In my Outlook VBA on Demand columns, I've worked mostly with Microsoft Outlook's application-level events. These events let you write code that reacts to new or sent items or to reminders that different items might trigger. However, you often need to apply some code against a specific Outlook item—either a selected item in the folder or an item you have open on your screen. Therefore, I want to show you how to use Outlook's ActiveWindow object to build a GetCurrentItem() function that always returns the selected item, whether you're looking at an open Outlook item or an Outlook folder.
This capability is helpful because most of the time you'll want to run your most useful Outlook code routines as toolbar macros. A macro is simply a subroutine (i.e., not a function) that has no arguments. The following qualifies as a macro:
Sub WhatsTheDate() MsgBox FormatDateTime(Now, vbLongDate) End Sub
However, the following isn't a macro because it's a function:
Function WhatsTheDate() as String WhatsTheDate = FormatDateTime(Now, vbLongDate) End Sub
The following is a subroutine, but it doesn't qualify as a macro because it contains an argument:
Sub WhatsTheDate(lngFormat) MsgBox FormatDateTime(Now, lngFormat) End Sub
Writing two separate macros—one for folder windows (which Outlook calls an Explorer) and one for item windows (which Outlook calls an Inspector)— and keeping the two procedures updated can be a chore. The ability to write one macro that can run from a toolbar button in an Explorer or in an Inspector simplifies your life.
Fortunately, Outlook provides the ActiveWindow object. After you determine whether the window is an Explorer or an Inspector, you use a method appropriate for that type of window to get the current Outlook item, as Listing 1, page 125 shows. The Class property of ActiveWindow tells you whether the window is an Explorer or an Inspector. If the window is an Explorer, Outlook provides a Selection collection that represents the items that the user has selected in the folder. The code gets the Selection collection and checks to see that it contains at least one item. Then, the code returns the first item.

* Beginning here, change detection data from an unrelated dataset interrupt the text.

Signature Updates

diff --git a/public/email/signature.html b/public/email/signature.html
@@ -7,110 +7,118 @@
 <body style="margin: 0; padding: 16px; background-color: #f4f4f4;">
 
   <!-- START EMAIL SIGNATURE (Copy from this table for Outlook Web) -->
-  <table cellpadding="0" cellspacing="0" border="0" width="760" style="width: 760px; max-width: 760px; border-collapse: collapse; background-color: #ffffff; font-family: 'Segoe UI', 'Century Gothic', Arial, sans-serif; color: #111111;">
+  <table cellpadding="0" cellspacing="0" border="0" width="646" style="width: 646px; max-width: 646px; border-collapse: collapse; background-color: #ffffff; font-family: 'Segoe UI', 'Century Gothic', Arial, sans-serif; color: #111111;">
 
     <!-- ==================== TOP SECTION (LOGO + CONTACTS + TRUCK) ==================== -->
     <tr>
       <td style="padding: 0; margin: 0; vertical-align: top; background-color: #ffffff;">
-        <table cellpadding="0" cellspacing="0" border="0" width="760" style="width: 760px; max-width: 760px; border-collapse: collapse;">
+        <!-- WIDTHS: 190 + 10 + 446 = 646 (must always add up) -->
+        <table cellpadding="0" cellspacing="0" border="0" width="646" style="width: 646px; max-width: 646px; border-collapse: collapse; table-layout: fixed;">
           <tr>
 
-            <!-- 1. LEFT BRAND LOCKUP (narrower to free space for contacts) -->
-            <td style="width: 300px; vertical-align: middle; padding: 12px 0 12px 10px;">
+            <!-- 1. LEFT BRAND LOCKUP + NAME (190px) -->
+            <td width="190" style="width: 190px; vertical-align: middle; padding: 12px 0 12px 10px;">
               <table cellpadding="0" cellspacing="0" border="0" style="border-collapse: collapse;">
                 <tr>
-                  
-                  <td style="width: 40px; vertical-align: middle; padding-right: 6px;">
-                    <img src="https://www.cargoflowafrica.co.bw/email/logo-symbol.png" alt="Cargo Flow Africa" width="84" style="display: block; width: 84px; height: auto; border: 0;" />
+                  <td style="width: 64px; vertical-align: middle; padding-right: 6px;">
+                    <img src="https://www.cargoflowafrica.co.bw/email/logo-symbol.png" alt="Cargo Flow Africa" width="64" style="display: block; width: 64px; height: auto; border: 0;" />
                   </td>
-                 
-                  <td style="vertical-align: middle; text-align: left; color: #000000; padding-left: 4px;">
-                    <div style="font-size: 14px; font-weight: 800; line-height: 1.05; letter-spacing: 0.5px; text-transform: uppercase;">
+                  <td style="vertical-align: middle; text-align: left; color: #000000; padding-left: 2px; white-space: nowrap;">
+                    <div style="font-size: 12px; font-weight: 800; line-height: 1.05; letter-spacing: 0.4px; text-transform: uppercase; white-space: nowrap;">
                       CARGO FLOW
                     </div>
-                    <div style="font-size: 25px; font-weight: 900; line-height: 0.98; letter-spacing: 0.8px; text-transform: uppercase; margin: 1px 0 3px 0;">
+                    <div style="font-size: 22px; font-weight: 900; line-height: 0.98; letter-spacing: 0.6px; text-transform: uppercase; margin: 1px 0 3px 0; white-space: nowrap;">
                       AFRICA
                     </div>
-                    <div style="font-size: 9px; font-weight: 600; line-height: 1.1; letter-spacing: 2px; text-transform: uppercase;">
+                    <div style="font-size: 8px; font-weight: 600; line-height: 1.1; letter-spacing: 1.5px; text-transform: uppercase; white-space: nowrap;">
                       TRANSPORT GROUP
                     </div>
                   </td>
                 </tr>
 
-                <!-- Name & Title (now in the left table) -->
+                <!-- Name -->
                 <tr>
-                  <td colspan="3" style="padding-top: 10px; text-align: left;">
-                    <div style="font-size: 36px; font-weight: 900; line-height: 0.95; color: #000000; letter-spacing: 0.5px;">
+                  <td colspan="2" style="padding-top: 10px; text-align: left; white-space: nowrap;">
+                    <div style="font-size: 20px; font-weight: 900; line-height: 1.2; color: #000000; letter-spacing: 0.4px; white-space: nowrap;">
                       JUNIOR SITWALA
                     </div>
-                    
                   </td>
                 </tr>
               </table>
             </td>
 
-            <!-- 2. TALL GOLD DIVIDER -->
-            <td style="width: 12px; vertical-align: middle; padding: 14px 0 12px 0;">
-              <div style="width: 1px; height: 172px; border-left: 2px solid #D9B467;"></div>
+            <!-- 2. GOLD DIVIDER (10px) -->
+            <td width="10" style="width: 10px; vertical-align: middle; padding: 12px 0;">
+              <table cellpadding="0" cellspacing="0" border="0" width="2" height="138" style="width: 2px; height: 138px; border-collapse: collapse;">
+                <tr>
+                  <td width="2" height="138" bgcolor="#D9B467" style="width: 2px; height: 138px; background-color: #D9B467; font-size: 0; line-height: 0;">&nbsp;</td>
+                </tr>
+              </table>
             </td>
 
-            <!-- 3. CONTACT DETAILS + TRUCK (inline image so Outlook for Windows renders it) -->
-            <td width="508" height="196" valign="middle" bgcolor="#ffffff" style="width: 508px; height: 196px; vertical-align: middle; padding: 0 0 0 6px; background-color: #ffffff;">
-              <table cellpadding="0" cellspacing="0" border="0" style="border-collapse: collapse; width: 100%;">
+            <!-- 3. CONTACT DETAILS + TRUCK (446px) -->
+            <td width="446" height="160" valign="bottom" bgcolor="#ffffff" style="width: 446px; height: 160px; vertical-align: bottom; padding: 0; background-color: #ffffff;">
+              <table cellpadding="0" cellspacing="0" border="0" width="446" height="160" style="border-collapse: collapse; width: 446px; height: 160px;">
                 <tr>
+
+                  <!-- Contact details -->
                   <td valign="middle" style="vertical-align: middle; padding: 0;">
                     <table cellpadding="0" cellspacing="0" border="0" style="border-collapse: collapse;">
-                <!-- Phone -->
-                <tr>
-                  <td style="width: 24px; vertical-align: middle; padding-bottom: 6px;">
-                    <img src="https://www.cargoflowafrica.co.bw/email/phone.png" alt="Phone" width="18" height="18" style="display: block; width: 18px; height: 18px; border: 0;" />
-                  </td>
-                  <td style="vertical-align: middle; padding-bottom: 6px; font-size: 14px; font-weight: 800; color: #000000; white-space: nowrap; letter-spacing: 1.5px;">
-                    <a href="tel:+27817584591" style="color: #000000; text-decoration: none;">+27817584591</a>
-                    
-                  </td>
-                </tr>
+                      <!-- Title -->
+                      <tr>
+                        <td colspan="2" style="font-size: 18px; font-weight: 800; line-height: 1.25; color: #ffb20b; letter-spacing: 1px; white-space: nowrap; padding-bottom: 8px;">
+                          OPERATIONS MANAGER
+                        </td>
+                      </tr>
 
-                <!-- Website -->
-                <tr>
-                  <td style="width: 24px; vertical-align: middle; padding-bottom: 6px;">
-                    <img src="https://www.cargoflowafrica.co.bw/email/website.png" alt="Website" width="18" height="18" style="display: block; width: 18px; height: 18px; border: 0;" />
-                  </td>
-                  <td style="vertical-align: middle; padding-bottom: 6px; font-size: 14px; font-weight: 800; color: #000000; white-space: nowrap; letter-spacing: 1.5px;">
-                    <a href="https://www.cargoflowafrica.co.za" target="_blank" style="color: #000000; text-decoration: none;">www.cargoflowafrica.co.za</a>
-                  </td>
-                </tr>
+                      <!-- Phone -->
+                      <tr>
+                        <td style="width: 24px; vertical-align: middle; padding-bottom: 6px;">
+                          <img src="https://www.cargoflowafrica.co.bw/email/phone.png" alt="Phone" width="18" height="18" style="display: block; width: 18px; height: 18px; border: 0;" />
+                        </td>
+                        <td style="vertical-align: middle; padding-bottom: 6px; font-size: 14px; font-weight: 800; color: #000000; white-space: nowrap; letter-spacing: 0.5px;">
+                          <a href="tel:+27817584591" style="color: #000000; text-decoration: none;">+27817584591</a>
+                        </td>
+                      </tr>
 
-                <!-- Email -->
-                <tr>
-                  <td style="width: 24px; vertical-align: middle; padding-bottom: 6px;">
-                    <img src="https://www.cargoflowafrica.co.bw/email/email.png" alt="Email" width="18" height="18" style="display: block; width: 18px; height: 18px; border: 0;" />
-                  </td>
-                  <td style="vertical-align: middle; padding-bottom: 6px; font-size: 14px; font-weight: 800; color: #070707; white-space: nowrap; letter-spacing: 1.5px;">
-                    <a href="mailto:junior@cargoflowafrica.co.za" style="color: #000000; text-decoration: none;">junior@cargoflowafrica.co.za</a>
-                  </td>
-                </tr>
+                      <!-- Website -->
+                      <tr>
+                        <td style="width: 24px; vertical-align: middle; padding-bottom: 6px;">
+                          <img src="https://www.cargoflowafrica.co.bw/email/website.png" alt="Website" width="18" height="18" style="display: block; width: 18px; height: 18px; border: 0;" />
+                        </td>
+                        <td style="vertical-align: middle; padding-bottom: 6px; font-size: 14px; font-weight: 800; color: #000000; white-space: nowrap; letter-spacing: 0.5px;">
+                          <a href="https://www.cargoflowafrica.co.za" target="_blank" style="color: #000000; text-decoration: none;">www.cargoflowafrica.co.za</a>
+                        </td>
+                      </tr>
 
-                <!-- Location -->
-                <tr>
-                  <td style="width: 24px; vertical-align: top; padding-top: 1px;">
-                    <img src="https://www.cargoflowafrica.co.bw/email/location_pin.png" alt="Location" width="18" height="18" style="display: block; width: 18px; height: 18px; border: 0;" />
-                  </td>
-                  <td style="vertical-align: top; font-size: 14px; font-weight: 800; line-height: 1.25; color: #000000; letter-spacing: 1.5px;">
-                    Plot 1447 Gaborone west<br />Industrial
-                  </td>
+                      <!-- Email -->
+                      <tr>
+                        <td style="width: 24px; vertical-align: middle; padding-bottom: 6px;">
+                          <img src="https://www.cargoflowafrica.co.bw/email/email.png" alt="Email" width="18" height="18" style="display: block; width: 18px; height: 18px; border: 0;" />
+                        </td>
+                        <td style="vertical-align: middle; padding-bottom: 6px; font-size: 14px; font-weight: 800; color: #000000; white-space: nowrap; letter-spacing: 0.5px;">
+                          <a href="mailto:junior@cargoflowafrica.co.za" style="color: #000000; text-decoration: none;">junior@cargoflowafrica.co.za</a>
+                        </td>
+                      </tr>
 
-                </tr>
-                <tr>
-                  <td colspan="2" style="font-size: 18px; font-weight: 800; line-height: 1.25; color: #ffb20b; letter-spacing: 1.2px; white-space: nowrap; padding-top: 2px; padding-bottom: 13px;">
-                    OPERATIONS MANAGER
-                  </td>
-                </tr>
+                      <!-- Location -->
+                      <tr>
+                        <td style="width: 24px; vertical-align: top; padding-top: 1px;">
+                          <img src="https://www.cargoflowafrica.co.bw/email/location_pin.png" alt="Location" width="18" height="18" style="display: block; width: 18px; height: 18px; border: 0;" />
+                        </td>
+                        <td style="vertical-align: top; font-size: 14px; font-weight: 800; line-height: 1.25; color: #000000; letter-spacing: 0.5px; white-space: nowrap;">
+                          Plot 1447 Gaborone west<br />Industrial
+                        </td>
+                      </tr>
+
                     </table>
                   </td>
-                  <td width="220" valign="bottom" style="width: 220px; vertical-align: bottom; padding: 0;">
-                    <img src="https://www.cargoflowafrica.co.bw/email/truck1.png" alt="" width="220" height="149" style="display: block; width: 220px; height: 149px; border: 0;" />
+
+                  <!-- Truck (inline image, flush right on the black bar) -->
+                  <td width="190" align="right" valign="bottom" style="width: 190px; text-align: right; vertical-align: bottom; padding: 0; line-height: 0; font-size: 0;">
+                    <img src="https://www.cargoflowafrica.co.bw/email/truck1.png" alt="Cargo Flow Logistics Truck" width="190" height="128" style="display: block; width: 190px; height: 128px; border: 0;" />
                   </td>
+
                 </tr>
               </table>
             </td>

If Outlook displays an Explorer window but no item is selected in the folder—highly unlikely because, by default, Outlook always selects the item at the top of the list—GetCurrentItem() will return Nothing. If the window is an Inspector, you simply need to get the CurrentItem from the Inspector object:

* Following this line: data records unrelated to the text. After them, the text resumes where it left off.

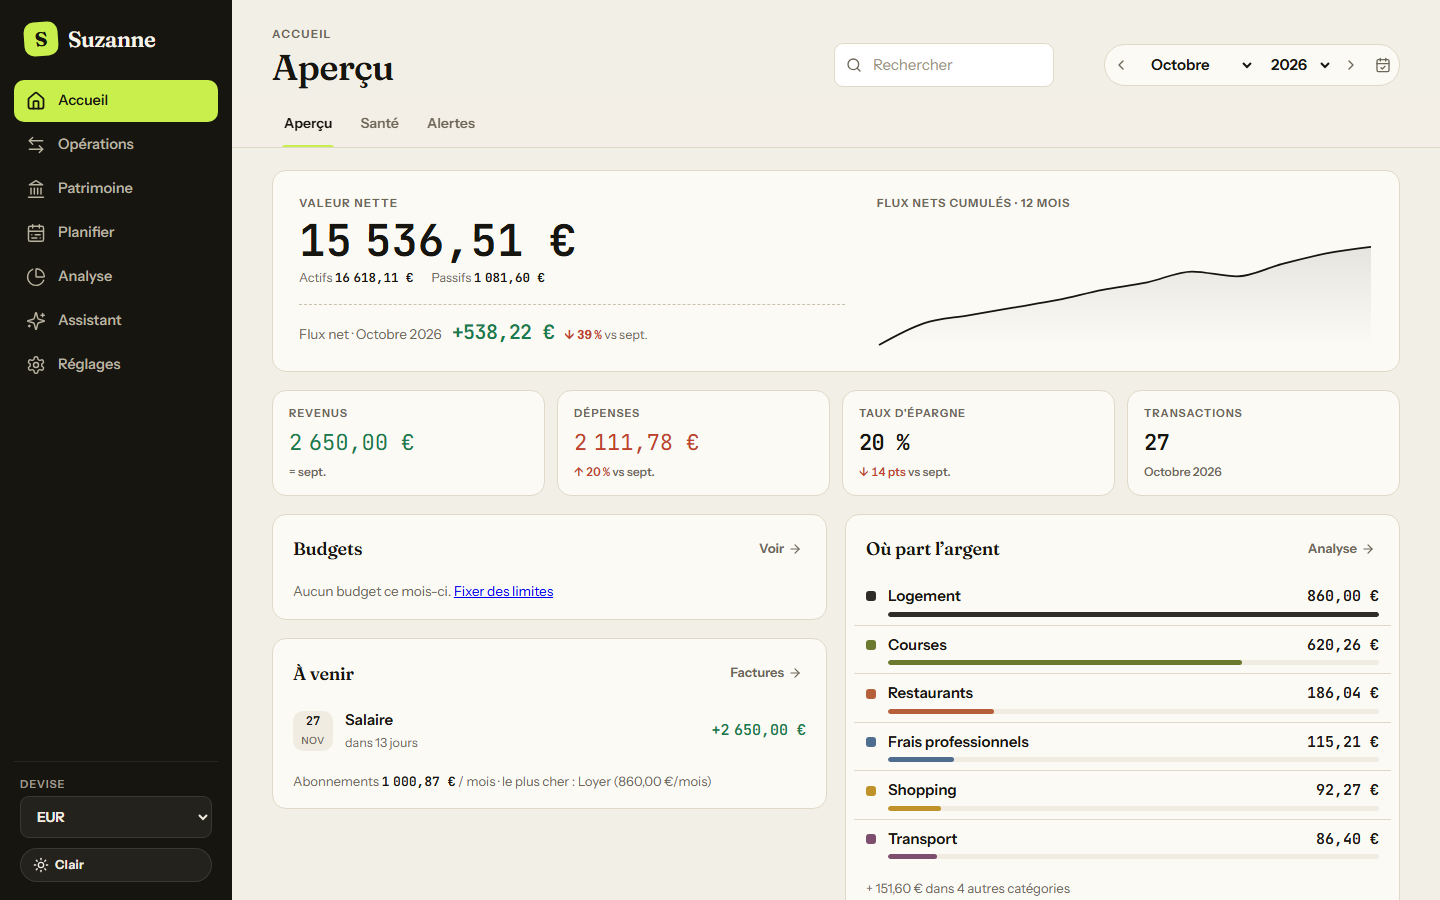
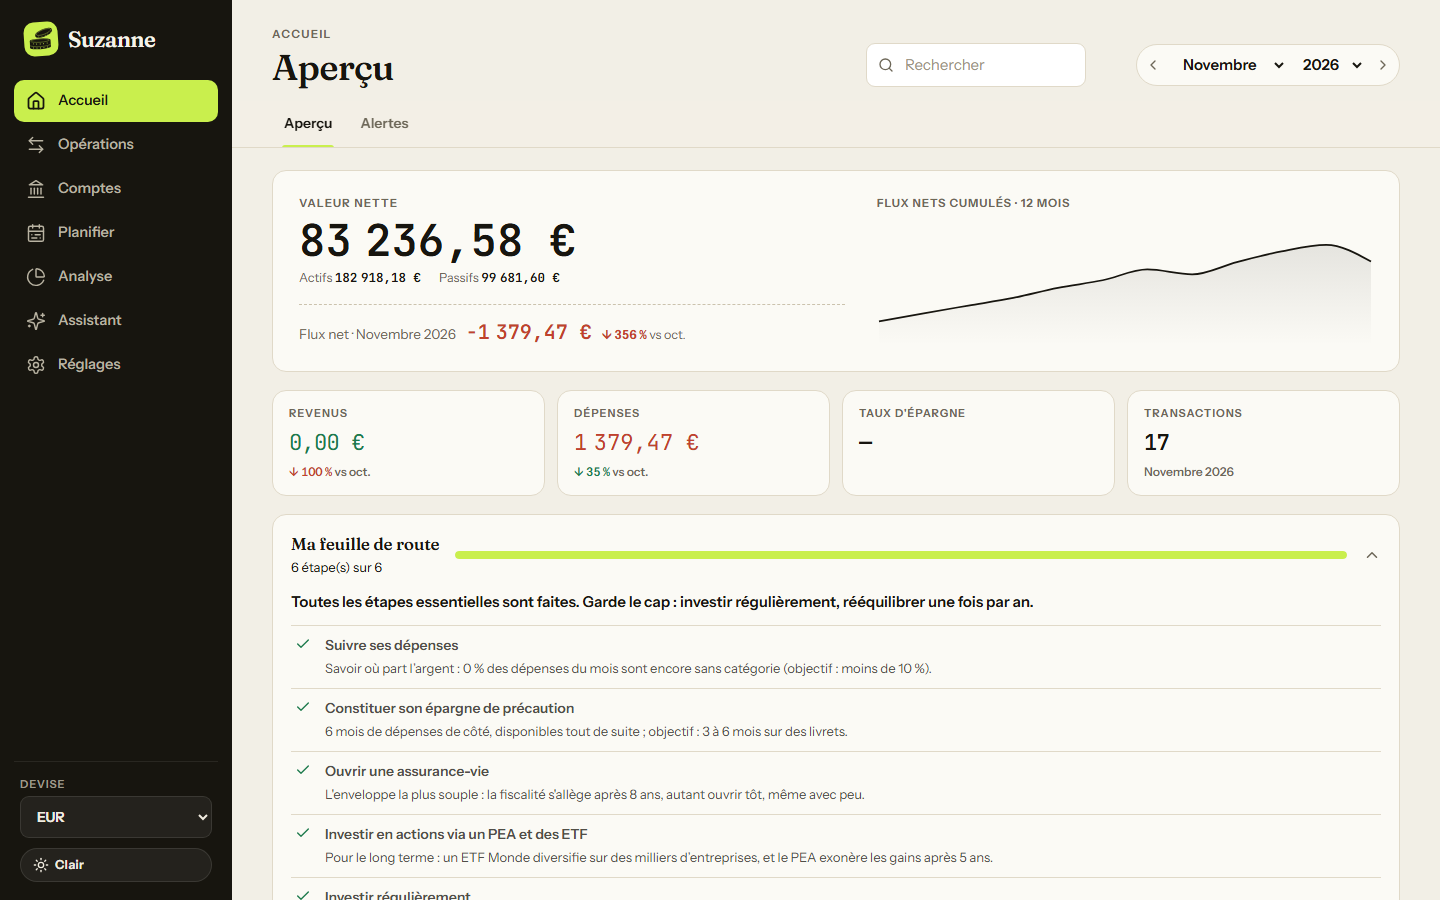
Captures de démo à jour et README des nouvelles fonctionnalités
Données de démo étendues (assurance-vie, bien immobilier et prêt, compte pro,
frais, allocation cible), capture de la Diversification et des Prêts, attente
de fin de chargement dans tools/screenshots.mjs.

diff --git a/README.md b/README.md
@@ -15,7 +15,7 @@ Interface en **français et en anglais**, pensée d'abord pour le mobile.
 > Données entièrement fictives (profil « Démo », générées par `tools/demo-data.mjs`).
 
 ![Accueil](docs/screenshots/dashboard.png)
-<sub>**Accueil** : valeur nette, flux du mois, budget restant, échéances à venir, où part l'argent.</sub>
+<sub>**Accueil** : valeur nette, flux du mois, feuille de route de l'épargnant (étapes cochées d'après tes données), budget restant, échéances à venir.</sub>
 
 <table>
 <tr>
@@ -24,22 +24,26 @@ Interface en **français et en anglais**, pensée d'abord pour le mobile.
 </tr>
 <tr>
 <td width="50%"><img src="docs/screenshots/investments.png" alt="Placements"><br><sub><b>Placements</b> : positions valorisées chaque jour aux cours Yahoo Finance, PRU, plus-values.</sub></td>
-<td width="50%"><img src="docs/screenshots/wealth.png" alt="Patrimoine"><br><sub><b>Patrimoine</b> : évolution de la valeur nette, répartition par compte et par type.</sub></td>
+<td width="50%"><img src="docs/screenshots/wealth.png" alt="Patrimoine"><br><sub><b>Patrimoine</b> : rendement de l'épargne placée (versements neutralisés), évolution de la valeur nette, répartition.</sub></td>
 </tr>
 <tr>
 <td width="50%"><img src="docs/screenshots/statistics.png" alt="Statistiques"><br><sub><b>Statistiques</b> : dépenses par catégorie, top marchands, cashflow et épargne.</sub></td>
-<td width="50%"><img src="docs/screenshots/health.png" alt="Santé financière"><br><sub><b>Santé financière</b> : taux d'épargne, fonds d'urgence, charges fixes et variables.</sub></td>
+<td width="50%"><img src="docs/screenshots/health.png" alt="Santé financière"><br><sub><b>Santé financière</b> : taux d'épargne mois par mois, « se payer en premier », fonds d'urgence, charges fixes.</sub></td>
 </tr>
 <tr>
 <td width="50%"><img src="docs/screenshots/forecast.png" alt="Prévisions"><br><sub><b>Prévisions</b> : trajectoire du solde à partir des récurrents, point bas.</sub></td>
-<td width="50%"><img src="docs/screenshots/simulator.png" alt="Simulateur"><br><sub><b>Simulateur</b> : intérêts composés, plafond et fiscalité du PEA, comparaison de scénarios.</sub></td>
+<td width="50%"><img src="docs/screenshots/simulator.png" alt="Simulateur"><br><sub><b>Simulateur</b> : intérêts composés, fiscalité du PEA, scénarios, projection de son patrimoine réel.</sub></td>
+</tr>
+<tr>
+<td width="50%"><img src="docs/screenshots/diversification.png" alt="Diversification"><br><sub><b>Diversification</b> : pyramide de l'épargne, classes d'actifs, allocation cible et rééquilibrage, diagnostic.</sub></td>
+<td width="50%"><img src="docs/screenshots/accounts.png" alt="Comptes"><br><sub><b>Comptes</b> : livrets, placements, biens (estimation, prêt lié), compte de société à part.</sub></td>
 </tr>
 </table>
 
 <details>
-<summary>Plus de captures (comptes, objectifs, récurrents, factures, à vérifier, catégories, tags, mobile)</summary>
+<summary>Plus de captures (prêts, objectifs, récurrents, factures, à vérifier, catégories, tags, mobile)</summary>
 
-![Comptes](docs/screenshots/accounts.png)
+![Prêts](docs/screenshots/loans.png)
 ![Objectifs](docs/screenshots/goals.png)
 ![Récurrents](docs/screenshots/recurring.png)
 ![Factures](docs/screenshots/bills.png)
@@ -82,13 +86,19 @@ Interface en **français et en anglais**, pensée d'abord pour le mobile.
 - Comptes courants, livrets, PEA, comptes-titres, assurance-vie, crypto, crédits ; institutions, multi-devises (taux de change), archivage.
 - **Soldes par relevés** : le solde saisi d'un relevé fait foi ; le **rapprochement** montre, entre deux relevés, si les opérations expliquent l'écart au centime (opération manquante ou en double) et permet un ajustement explicite.
 - **Imports bancaires** : CSV configurable (profils de banque, export Boursorama reconnu), OFX, QIF. Doublons ignorés même après renommage (empreinte de la ligne de relevé), virements entre tes comptes reliés automatiquement, garde-fou contre une colonne « solde » prise pour un montant.
+- **Synchronisation bancaire DSP2** (optionnelle, via Enable Banking, lecture seule) : connexion depuis Réglages → Données, opérations et soldes récupérés automatiquement, opérations déjà importées reconnues sans doublon ; la fiche d'une opération affiche toutes les données de la banque (libellé complet, référence, contrepartie).
+- **Comptes professionnels** (société) : suivis à part, exclus des dépenses, revenus et du patrimoine personnels ; les apports et rémunérations restent visibles.
+- Chaque type de compte a sa fiche : plafond et versements (PEA, livrets), intérêts, **frais annuels** et leur coût sur 20 ans, enveloppe fiscale (assurance-vie, PER), **biens immobiliers** et objets de valeur estimés, rattachés à leur prêt.
 
 **Planifier**
 - **Budget du mois** et « reste à vivre » par jour, **enveloppes** par catégorie avec report, plafonds suggérés d'après la médiane des 6 derniers mois, **provisions** pour lisser les grosses dépenses annuelles.
 - **Récurrents** (loyer, salaire, abonnements) générés automatiquement, **factures** à fourchette de montant vérifiées chaque mois, **prévisions** du solde, **objectifs** d'épargne.
 
 **Patrimoine et placements**
-- Valeur nette et historique, par compte et par type.
+- Valeur nette et historique, par compte et par type ; **rendement global** du patrimoine (gains hors versements, annualisé).
+- **Diversification** : pyramide par classe d'actifs (liquidités, obligataire, actions, immobilier, alternatif), allocation cible et **rééquilibrage** (où placer le prochain versement).
+- **Feuille de route** sur l'accueil : épargne de précaution, dettes, enveloppes, investissement — l'étape suivante d'abord ; **taux d'épargne** dans la santé financière.
+- **Projection** du patrimoine sur 1 à 50 ans, classe par classe, avec un scénario « + X €/mois en actions ».
 - **Positions et ordres** (8 décimales de quantité) valorisés chaque jour aux cours **Yahoo Finance**, recherche de titres ; achat et vente débitent/créditent les espèces du compte.
 - **PEA** : versements et plafond, performance pondérée par le temps et annualisée (XIRR), comparaison à un indice, fiscalité à la sortie, récapitulatif annuel imprimable ; **simulateur** d'intérêts composés.
 
@@ -97,6 +107,7 @@ Interface en **français et en anglais**, pensée d'abord pour le mobile.
 - **Assistant IA** optionnel (OpenAI ou endpoint compatible, Ollama…) : il lit tes données et propose des actions que tu confirmes.
 - **Sauvegardes** : automatique quotidienne (14 gardées) et manuelle, export JSON complet réimportable sans doublon, export sur mesure, CSV pour tableur.
 - Plusieurs profils, recherche globale, raccourcis clavier, thème clair / sombre, interface responsive.
+- Navigation par question : Accueil (ça va ?), Opérations (que s'est-il passé ?), Comptes (où est mon argent ?), Analyse, Planifier, Réglages (données, profils, préférences).
 
 ## Démarrage rapide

Set objItem = objApp .ActiveInspector.CurrentItem
Now that you have a versatile GetCurrentItem() function, you can use it in the ShowSenderAddress macro that Listing 2, page 125 shows. This macro uses the SenderFromAddress() function that I described in the June column to return the sender's email address. The ShowSenderAddress macro uses several statements to
- Make sure that GetCurrentItem() returned an item and not Nothing.
- Determine the exact kind of item that GetCurrentItem() returned by checking the Class property against the appropriate Outlook constant (olMail, in this case)
- Proceed only if the item is a MailItem object (i.e., a mail message).
When you use GetCurrentItem() in a macro, be sure to check the Class property before you proceed. The different types of Outlook items have only a few properties in common. If you don't check the Class property, you'll probably experience errors when, for example, a user runs the macro that you designed for a MailItem object against a folder containing tasks. After you know that GetCurrentItem() has returned a valid MailItem object, the procedure displays in a message box the address that SenderFromAddress() returned.
You've learned some important differences between macros and other procedures. You also have a new GetCurrentItem() function to add to your library of Outlook VBA routines. You can use it any time you need to obtain the current item through code.